**Since the date of this posting, OSHA has issued updated guidance rescinding its April 10, 2020 guidance.  Please refer to our more recent post, dated May 29, 2020, for current guidance.**

The Occupational Safety and Health Act (OSH Act) requires most employers with 10 or more employees to record and, in some instances, report serious work-related injuries and illnesses.  As previously discussed in our March 23, 2020 Update for Employers on COVID-19, the Occupational Safety and Health Administration (OSHA) advised employers that confirmed, work-related cases of COVID-19 must be recorded if they involve one or more of the circumstances that trigger(s) the employer’s obligation to record occupational illnesses under the statute.

In areas where there is widespread community transmission, however, it can be a challenge to determine whether a confirmed case of COVID-19 is work-related and/or recordable.  As a result, on April 10, 2020, OSHA issued guidance to specifically address this challenge that many employers are facing in areas where there is widespread transmission of COVID-19.  According to its guidance, OSHA will not be enforcing the requirement to make the typical work-relatedness determinations against employers in most industries, except in certain circumstances.

This post provides only a summary of the information from OSHA’s updated guidance on recordkeeping and is not a substitute for legal advice.

Recording Obligations for Work-Related Cases of COVID-19
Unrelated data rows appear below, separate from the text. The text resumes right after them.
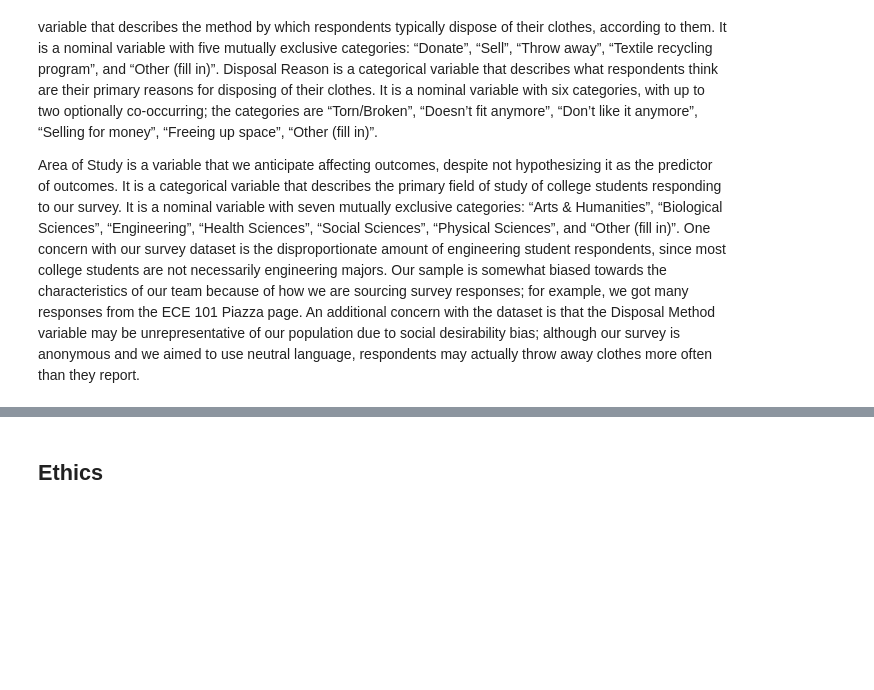
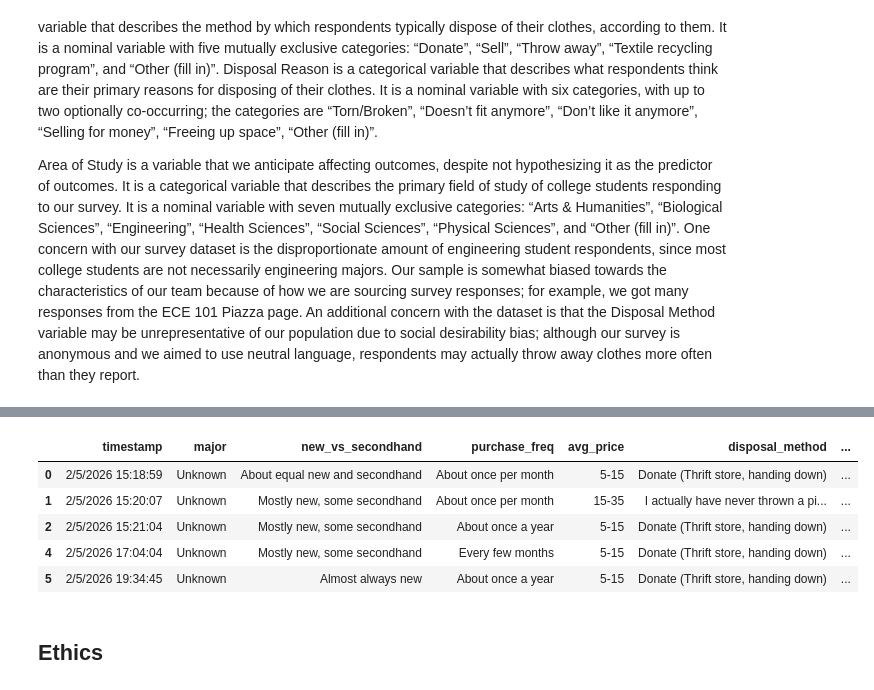
Before and after one commit to COGS108/Group018_WI26, a Jupyter notebook: 01-DataCheckpoint.ipynb, the cells around one changed output, grey strips where cells are left out. Drawn from its saved outputs; the diff is of its cells as text; code cells hidden in the pictures; blank space fills up the shorter version.

```diff
--- a/01-DataCheckpoint.ipynb
+++ b/01-DataCheckpoint.ipynb
@@ -92,0 +195,17 @@ Area of Study is a variable that we anticipate affecting outcomes, despite not h
+# %%
+# Major is the only column with missing values. Since we can make valid inferences without it, we will simply fill them in.
+df_clean = df_tidy.copy()
+df_clean['major'] = df_clean['major'].fillna('Unknown')
+# %%
+# Let's examine the free responses in order to see if there are any problematic entries.
+
+pd.set_option('display.max_colwidth', None)
+
+disposal_method_presets = [
+    "Donate (Thrift store, handing down)",
+    "Sell (eBay, yard sale)",
+    "Throw away (Trash/Landfill)",
+    "Textile recycling program"
+]
+
+df['disposal_method'].loc[~df['disposal_method'].isin(disposal_method_presets)]
@@ -93,3 +232,21 @@ Area of Study is a variable that we anticipate affecting outcomes, despite not h
+# %%
+# Respondent 3 had trouble selecting the survey options, so their response is invalid. Otherwise, everything looks OK.
+df_clean = df_clean.drop(index=3)
+# %%
+# Finally, drop nonconsenting participants.
+df_clean = df_clean[df_clean['consent'] == "Yes"]
+df_clean = df_clean.drop(columns=['consent'])
+
+df_clean.to_csv('data/02-processed/survey_clean.csv', index=False)
+
+df_clean.head()
+# %% [output]
+|  | timestamp | major | new_vs_secondhand | purchase_freq | avg_price | disposal_method | ... |
+| 0 | 2/5/2026 15:18:59 | Unknown | About equal new and secondhand | About once per month | 5-15 | Donate (Thrift store, handing down) | ... |
+| 1 | 2/5/2026 15:20:07 | Unknown | Mostly new, some secondhand | About once per month | 15-35 | I actually have never thrown a pi... | ... |
+| 2 | 2/5/2026 15:21:04 | Unknown | Mostly new, some secondhand | About once a year | 5-15 | Donate (Thrift store, handing down) | ... |
+| 4 | 2/5/2026 17:04:04 | Unknown | Mostly new, some secondhand | Every few months | 5-15 | Donate (Thrift store, handing down) | ... |
+| 5 | 2/5/2026 19:34:45 | Unknown | Almost always new | About once a year | 5-15 | Donate (Thrift store, handing down) | ... |
 # %% [markdown]
 ## Ethics
 # %% [markdown]
```
Also changed, not shown: parts of 12 cells of this notebook.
According to OSHA’s guidance, COVID-19 is a recordable illness if it meets other existing recordkeeping requirements for employers.  Thus, employers are responsible for recording cases of COVID-19 if:

  • The case is a confirmed case of COVID-19, as defined by the Centers for Disease Control and Prevention (CDC);[1]
  • The case is “work-related,” which is defined as an event or exposure in the work environment that either caused or contributed to the resulting condition or significantly aggravated a pre-existing injury or illness; and
  • The case involves one or more of the general recording criteria under the OSH Act, such as resulting in days away from work, restricted work or transfer to another job, medical treatment beyond first aid, loss of consciousness, or death.[2]
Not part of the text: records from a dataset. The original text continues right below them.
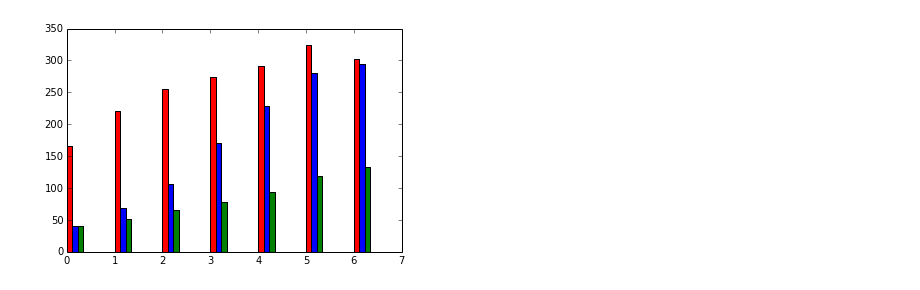
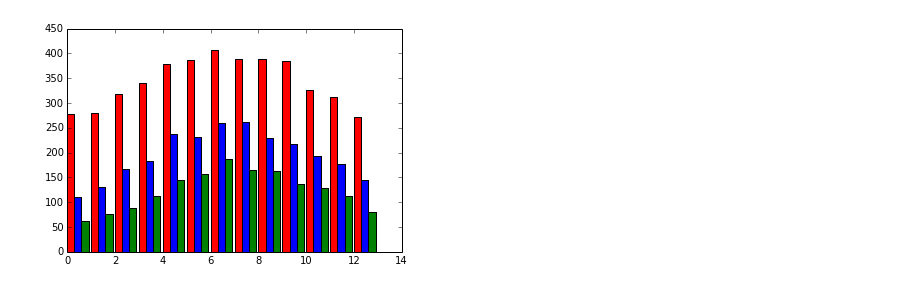
Before and after one commit to crossbario/crossbar-examples, a Jupyter notebook: iotcookbook/app/weights/wpadlab/notebooks/Untitled0.ipynb, the cells around one changed output. Cells and saved outputs as stored; diff of their text form; code cells hidden in the pictures.

```diff
--- a/iotcookbook/app/weights/wpadlab/notebooks/Untitled0.ipynb
+++ b/iotcookbook/app/weights/wpadlab/notebooks/Untitled0.ipynb
@@ -21,0 +1,23 @@ s2
+# %%
+#rpc_url = "https://demo.crossbar.io/call"
+rpc_url = "http://localhost:8080/call"
+
+import requests, json
+
+def get_obj(obj_type, obj_id):
+    payload = {"procedure": "io.crossbar.demo.wpad.objstore.get", "args": [obj_type, obj_id]}
+    r = requests.post(rpc_url, data=json.dumps(payload), headers={'content-type': 'application/json'})
+    res = r.json()
+    obj_data = res['args'][0]
+    return obj_data
+
+def save_obj(obj_type, obj_data):
+    payload = {"procedure": "io.crossbar.demo.wpad.objstore.save", "args": [obj_type, obj_data]}
+    r = requests.post(rpc_url, data=json.dumps(payload), headers={'content-type': 'application/json'})
+    res = r.json()
+    obj_id = res['args'][0]
+    return obj_id
+# %%
+series = []
+for i in range(13):
+    series.append(get_obj("series", i))
@@ -28,11 +41,11 @@ def plot_series(series):
     fig, ax = plt.subplots()
     N = len(series['T'])
     ind = np.arange(N)
-    width = 0.8 / float(N)
+    width = 0.3
     colors = ['r', 'b', 'g']
     for i in range(3):
         ax.bar(ind + width * i, series['A{}'.format(i + 4)], width, color=colors[i])
-# %%
-plot_series(s2)
-# %% [output]
-[figure, removed]
+# %%
+plot_series(series[12])
+# %% [output]
+[figure, added]
```
Also changed, not shown: parts of 29 cells of this notebook, 4 other files.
OSHA’s Temporary, Revised Enforcement Policy

Although COVID-19 is a recordable occupational illness, OSHA acknowledges that in areas where there is ongoing community transmission of COVID-19 it may be difficult for many employers, other than those in certain industries, to conduct inquiries into the work-relatedness of a confirmed case of COVID-19.  As a result, OSHA is using its discretion to relax its enforcement policy for recording requirements of employers outside of the healthcare industry, emergency response organizations, or correctional institutions.  While employers within such industries must continue to make work-relatedness determinations under existing standards, OSHA’s guidance states that it will not hold other employers to the same recording standards until further notice, except where:
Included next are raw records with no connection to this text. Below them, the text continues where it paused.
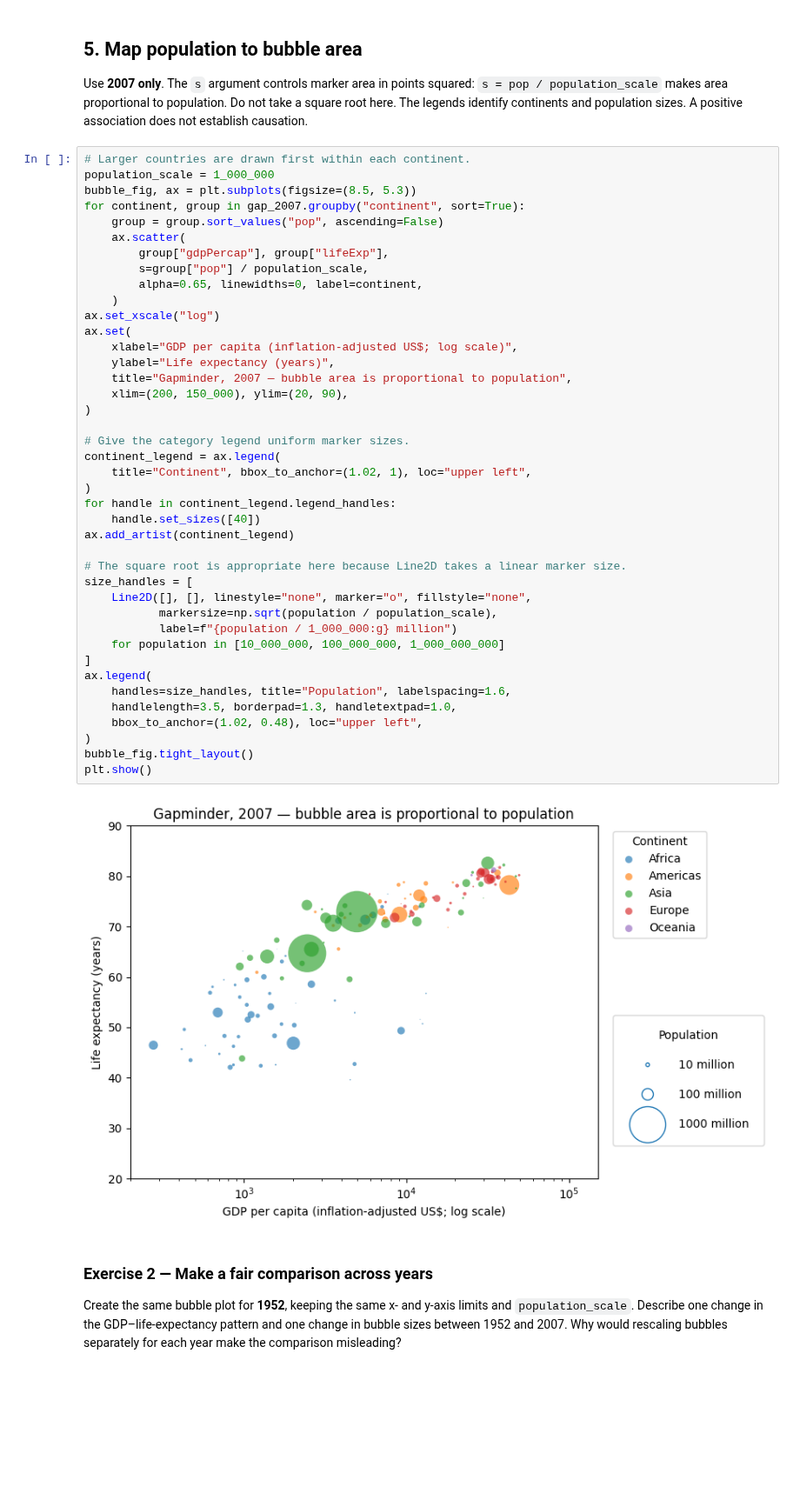
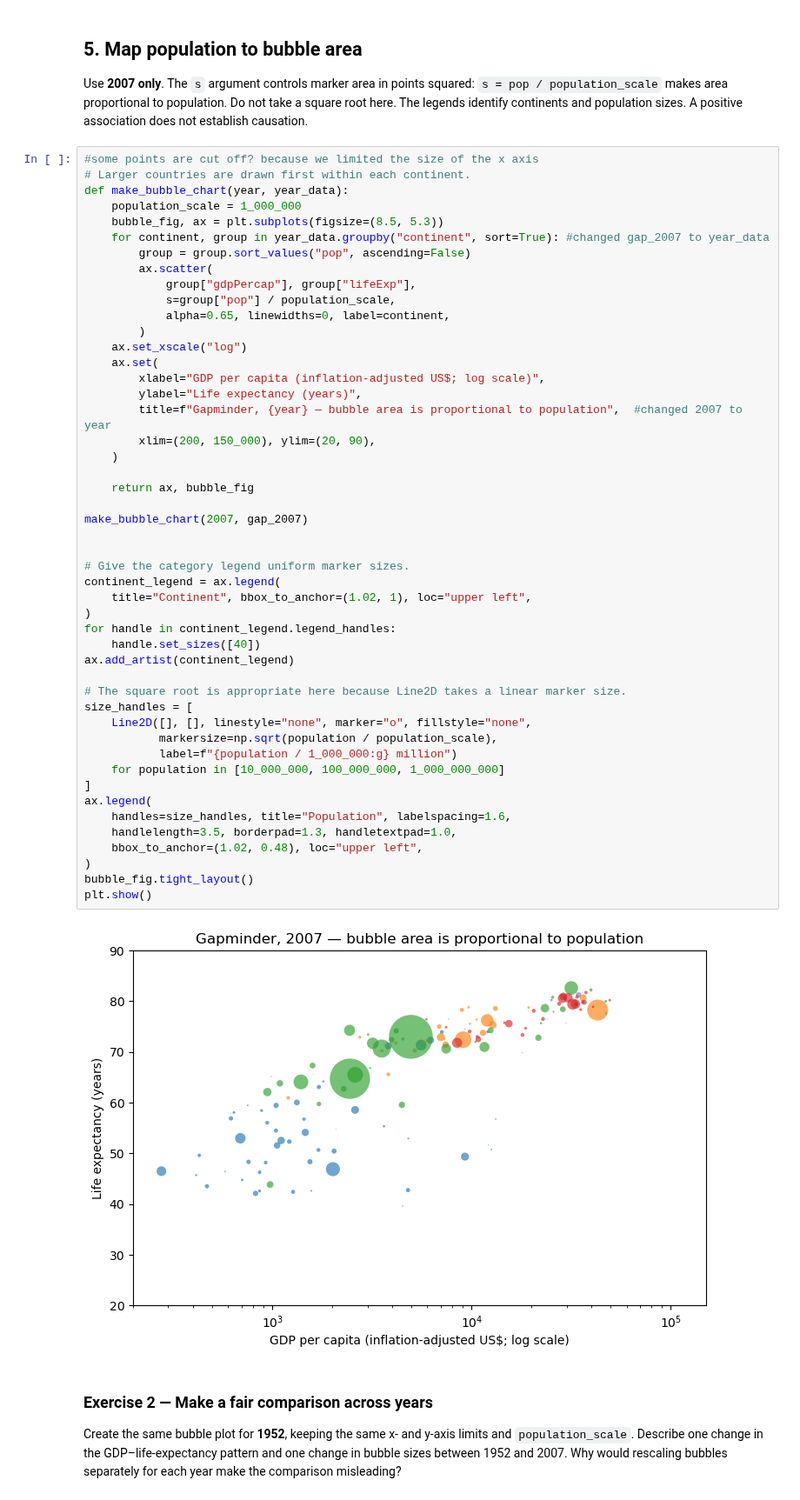
Before and after one commit to paulien67/26f-engr1451-2451, a Jupyter notebook: 2-class/w04b_scatterplots_and_trends.ipynb, the cells around one changed output. Shown at 87% size. Drawn from its saved outputs; the diff is of its cells as text; blank space fills up the shorter version.

```diff
--- a/2-class/w04b_scatterplots_and_trends.ipynb
+++ b/2-class/w04b_scatterplots_and_trends.ipynb
@@ -118,48 +132,55 @@ Use **2007 only**. The `s` argument controls marker area in points squared:
 `s = pop / population_scale` makes area proportional to population. Do not take a square root here.
 The legends identify continents and population sizes. A positive association does not establish causation.
 # %%
+#some points are cut off? because we limited the size of the x axis
 # Larger countries are drawn first within each continent.
-population_scale = 1_000_000
-bubble_fig, ax = plt.subplots(figsize=(8.5, 5.3))
-for continent, group in gap_2007.groupby("continent", sort=True):
-    group = group.sort_values("pop", ascending=False)
-    ax.scatter(
-        group["gdpPercap"], group["lifeExp"],
-        s=group["pop"] / population_scale,
-        alpha=0.65, linewidths=0, label=continent,
+def make_bubble_chart(year, year_data):
+    population_scale = 1_000_000
+    bubble_fig, ax = plt.subplots(figsize=(8.5, 5.3))
+    for continent, group in year_data.groupby("continent", sort=True): #changed gap_2007 to year_data
+        group = group.sort_values("pop", ascending=False)
+        ax.scatter(
+            group["gdpPercap"], group["lifeExp"],
+            s=group["pop"] / population_scale,
+            alpha=0.65, linewidths=0, label=continent,
+        )
+    ax.set_xscale("log")
+    ax.set(
+        xlabel="GDP per capita (inflation-adjusted US$; log scale)",
+        ylabel="Life expectancy (years)",
+        title=f"Gapminder, {year} — bubble area is proportional to population",  #changed 2007 to year
+        xlim=(200, 150_000), ylim=(20, 90),
     )
-ax.set_xscale("log")
-ax.set(
-    xlabel="GDP per capita (inflation-adjusted US$; log scale)",
-    ylabel="Life expectancy (years)",
-    title="Gapminder, 2007 — bubble area is proportional to population",
-    xlim=(200, 150_000), ylim=(20, 90),
-)
+
+    return ax, bubble_fig
+
+make_bubble_chart(2007, gap_2007)
+
 
 # Give the category legend uniform marker sizes.
 continent_legend = ax.legend(
     title="Continent", bbox_to_anchor=(1.02, 1), loc="upper left",
 )
 for handle in continent_legend.legend_handles:
     handle.set_sizes([40])
 ax.add_artist(continent_legend)
 
 # The square root is appropriate here because Line2D takes a linear marker size.
 size_handles = [
     Line2D([], [], linestyle="none", marker="o", fillstyle="none",
            markersize=np.sqrt(population / population_scale),
            label=f"{population / 1_000_000:g} million")
     for population in [10_000_000, 100_000_000, 1_000_000_000]
 ]
 ax.legend(
     handles=size_handles, title="Population", labelspacing=1.6,
     handlelength=3.5, borderpad=1.3, handletextpad=1.0,
     bbox_to_anchor=(1.02, 0.48), loc="upper left",
 )
 bubble_fig.tight_layout()
 plt.show()
 # %% [output]
-[figure, old version]
+[figure, new version]
 # %% [markdown]
 ### Exercise 2 — Make a fair comparison across years
 Create the same bubble plot for **1952**, keeping the same x- and y-axis limits and
```
Also changed, not shown: parts of 4 cells of this notebook, 4 other files.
  • There is objective evidence that a COVID-19 case may be work-related, which may include instances where there are a number of cases developing among workers who work closely together without an alternative explanation; and
  • The evidence was reasonably available to the employer, which may include information that was given to an employer by employees and information the employer learns regarding the health and safety of their employees in the ordinary course of managing its business and employees.

OSHA’s stated purpose in offering this guidance and relaxing its enforcement policy is to encourage employers to focus on implementing good hygiene practices in their workplaces, and to otherwise mitigate COVID-19’s effects, rather than to focus on making difficult work-relatedness decisions in geographic areas where there is community transmission.


We will continue to monitor updates and publications from OSHA on requirements for employers and issues related to workplace health and safety.  Employers are encouraged to consult with a member of Peabody & Arnold’s COVID-19 Task Force for further information about the COVID-19 pandemic and its impact on employment laws.


[1] A confirmed case of COVID-19 refers to individuals who have at least one respiratory specimen that tested positive for SARS-CoV-2, which is the name of the virus that causes COVID-19.  For more information about confirmed cases, please visit the CDC’s website.

[2] An employer must also consider a case to meet the general recording criteria if it involves a significant injury or illness diagnosed by a physician or other licensed health care professional, even if it does not meet one of the aforementioned criteria.  See 29 C.F.R. § 1904.7.